▸ **Problem statement**:
The response should hold each line from the entries below where "fonts" is found.

▸ **Source data**:
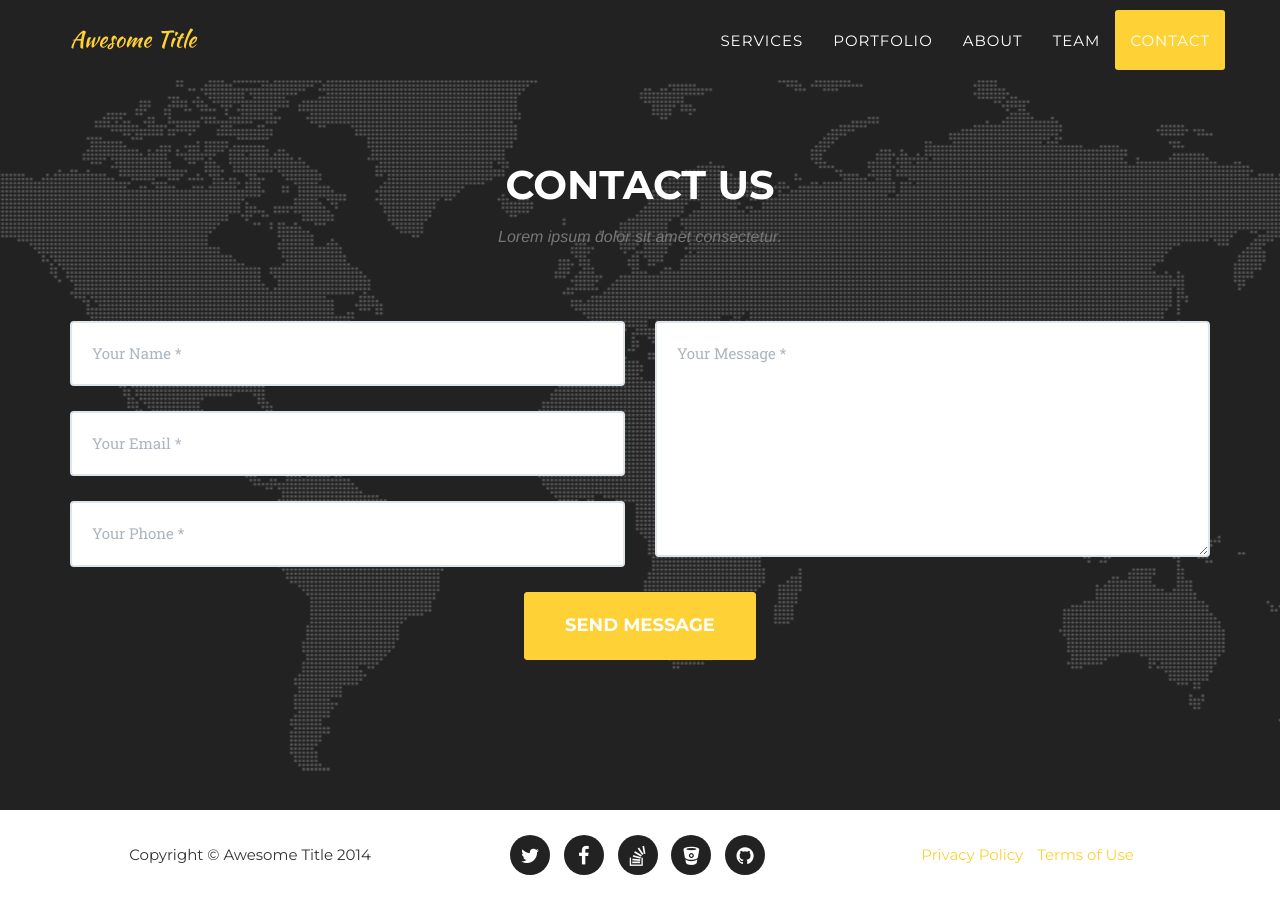
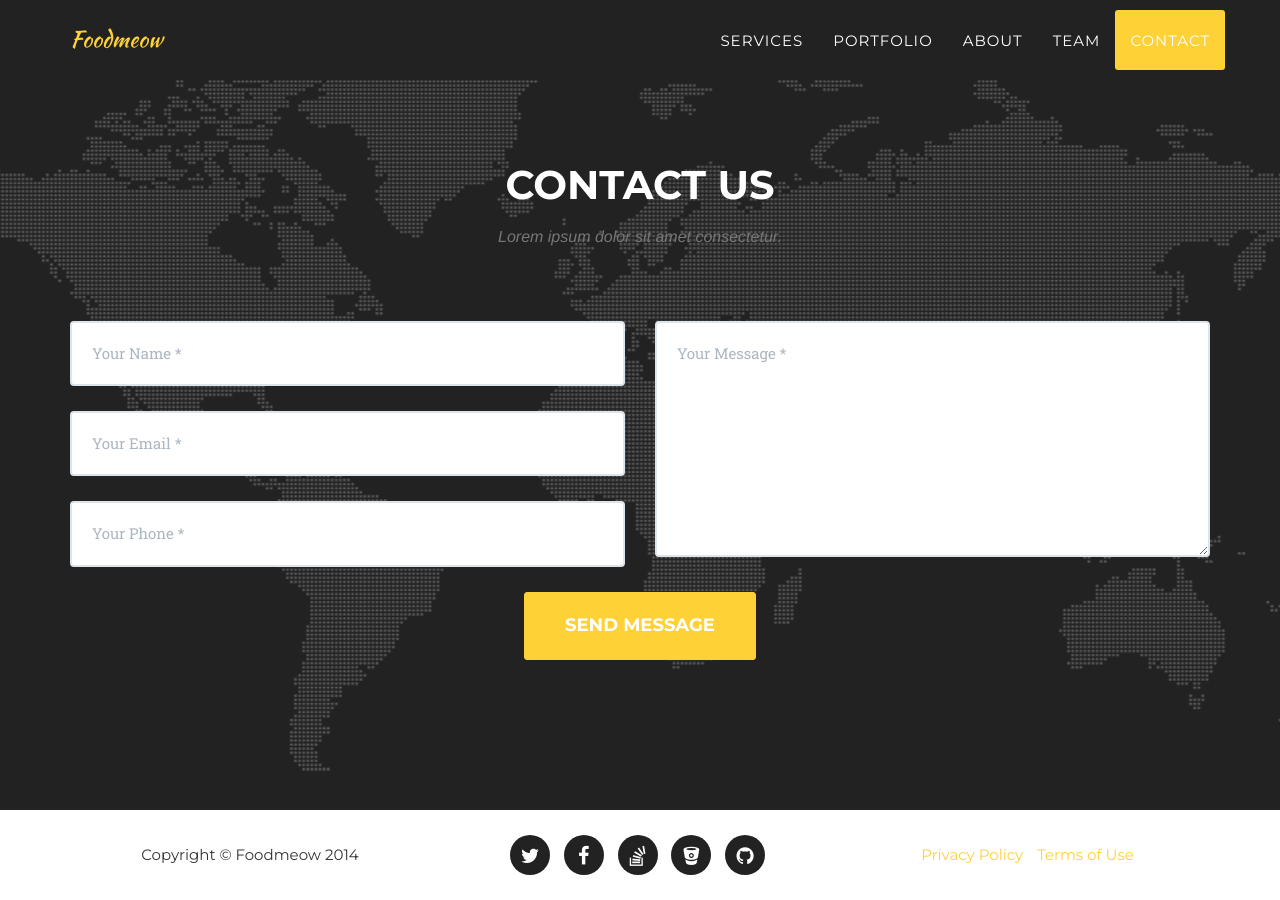
Before and after one commit to catmelon/catmelon.github.io9, a Jekyll site: the page built from index.html, in a window 1280 px wide and 900 px high, scrolled down 5636 px. Built offline with Jekyll 4.4.1, drawn with Linux system fonts in a browser that asks for light colours; some web fonts are replaced.

Commit message:
Update _config.yml

```diff
--- a/_config.yml
+++ b/_config.yml
@@ -2,7 +2,7 @@ url: https://y7kim.github.io
 baseurl: /agency-jekyll-theme/
 
 # Site settings
-title: Awesome Title
+title: Foodmeow
 email: your-email@domain.com
 description: "Write an awesome description for your new site here. You can edit this line in _config.yml. It will appear in your document head meta (for Google search results) and in your feed.xml site description."
 
```
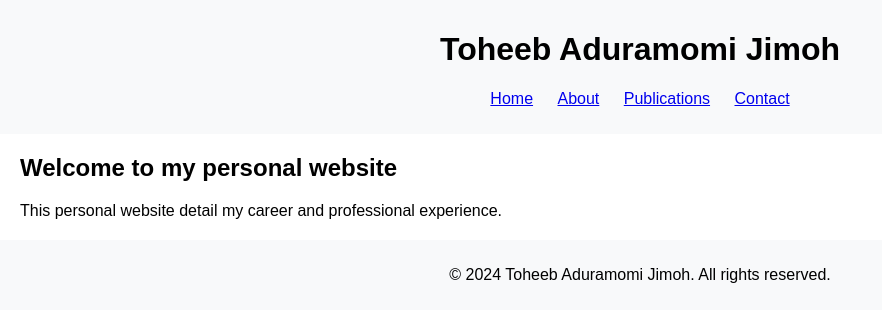
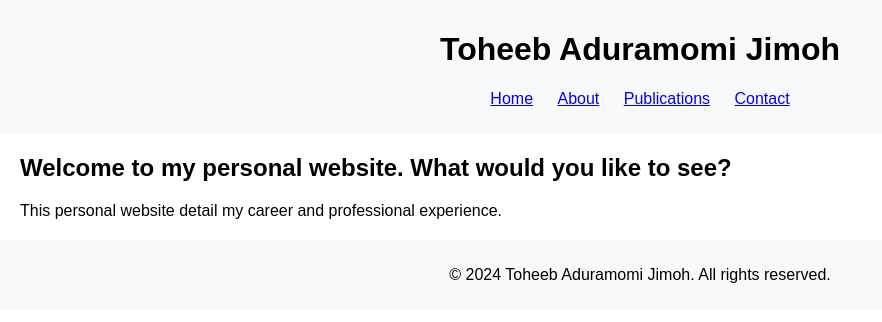
Before and after one commit to toheebadura/toheebadura.github.io, a Jekyll site: the page built from index.md, in a window 1280 px wide. Shown: the top 322 px of the page, without its empty margins (0-882 px from the left). Built offline with Jekyll 4.4.1, drawn with Linux system fonts in a browser that asks for light colours.

Commit message:
Just little change in the "Home"

```diff
--- a/_layouts/home.html
+++ b/_layouts/home.html
@@ -2,5 +2,5 @@
 layout: default
 title: Home
 ---
-<h2>Welcome to my personal website</h2>
+<h2>Welcome to my personal website. What would you like to see?</h2>
 <p>{{ site.description }}</p>
```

▸ **Problem solution**:
Before and after one commit to catmelon/catmelon.github.io9, a Jekyll site: the page built from index.html, in a window 1280 px wide and 900 px high, scrolled down 5636 px. Built offline with Jekyll 4.4.1, drawn with Linux system fonts in a browser that asks for light colours; some web fonts are replaced.
Before and after one commit to toheebadura/toheebadura.github.io, a Jekyll site: the page built from index.md, in a window 1280 px wide. Shown: the top 322 px of the page, without its empty margins (0-882 px from the left). Built offline with Jekyll 4.4.1, drawn with Linux system fonts in a browser that asks for light colours.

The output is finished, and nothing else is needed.